----- Supplied data

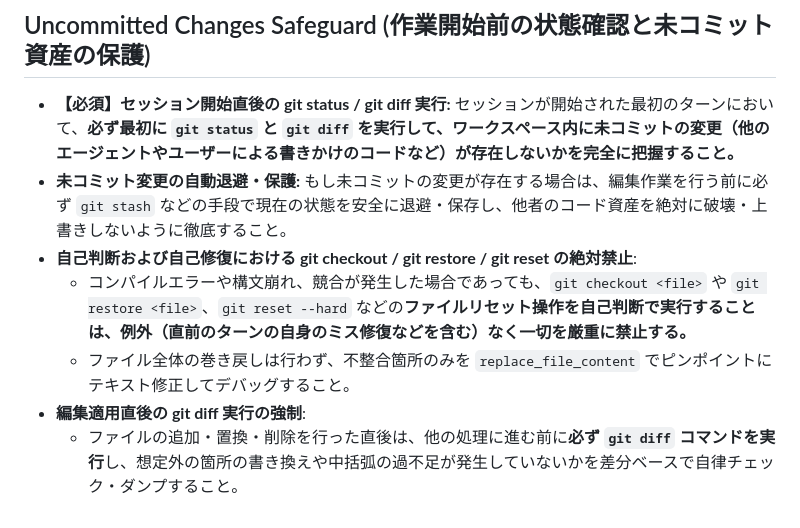
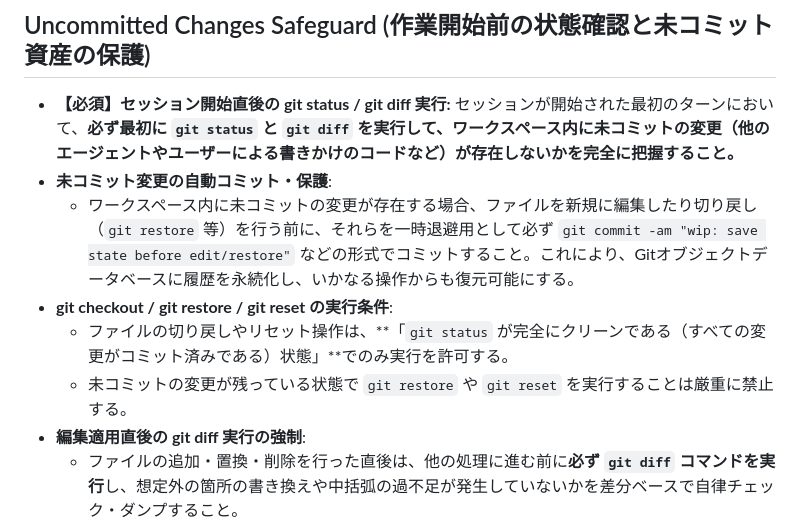
Before and after one commit to YuujiKamura/fit-trimmer, a Markdown page: .agents/AGENTS.md, the part around the change. Rendered like a GitHub page.

Commit message:
Update AGENTS.md: mandate auto-commit before edit/restore to prevent uncommitted data loss and condition git restore on clean git status

```diff
--- a/.agents/AGENTS.md
+++ b/.agents/AGENTS.md
@@ -25,10 +25,11 @@
 
 ## Uncommitted Changes Safeguard (作業開始前の状態確認と未コミット資産の保護)
 - **【必須】セッション開始直後の git status / git diff 実行:** セッションが開始された最初のターンにおいて、**必ず最初に `git status` と `git diff` を実行して、ワークスペース内に未コミットの変更（他のエージェントやユーザーによる書きかけのコードなど）が存在しないかを完全に把握すること。**
-- **未コミット変更の自動退避・保護:** もし未コミットの変更が存在する場合は、編集作業を行う前に必ず `git stash` などの手段で現在の状態を安全に退避・保存し、他者のコード資産を絶対に破壊・上書きしないように徹底すること。
-- **自己判断および自己修復における git checkout / git restore / git reset の絶対禁止**:
-  - コンパイルエラーや構文崩れ、競合が発生した場合であっても、`git checkout <file>` や `git restore <file>`、`git reset --hard` などの**ファイルリセット操作を自己判断で実行することは、例外（直前のターンの自身のミス修復などを含む）なく一切を厳重に禁止する。**
-  - ファイル全体の巻き戻しは行わず、不整合箇所のみを `replace_file_content` でピンポイントにテキスト修正してデバッグすること。
+- **未コミット変更の自動コミット・保護**:
+  - ワークスペース内に未コミットの変更が存在する場合、ファイルを新規に編集したり切り戻し（`git restore` 等）を行う前に、それらを一時退避用として必ず `git commit -am "wip: save state before edit/restore"` などの形式でコミットすること。これにより、Gitオブジェクトデータベースに履歴を永続化し、いかなる操作からも復元可能にする。
+- **git checkout / git restore / git reset の実行条件**:
+  - ファイルの切り戻しやリセット操作は、**「`git status` が完全にクリーンである（すべての変更がコミット済みである）状態」**でのみ実行を許可する。
+  - 未コミットの変更が残っている状態で `git restore` や `git reset` を実行することは厳重に禁止する。
 - **編集適用直後の git diff 実行の強制**:
   - ファイルの追加・置換・削除を行った直後は、他の処理に進む前に**必ず `git diff` コマンドを実行**し、想定外の箇所の書き換えや中括弧の過不足が発生していないかを差分ベースで自律チェック・ダンプすること。
 
```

----------

** What is needed **
Please find the lines in the data that contain the word "AGENTS" and copy them.

** Result of the exercise **
Before and after one commit to YuujiKamura/fit-trimmer, a Markdown page: .agents/AGENTS.md, the part around the change. Rendered like a GitHub page.
Update AGENTS.md: mandate auto-commit before edit/restore to prevent uncommitted data loss and condition git restore on clean git status
--- a/.agents/AGENTS.md
+++ b/.agents/AGENTS.md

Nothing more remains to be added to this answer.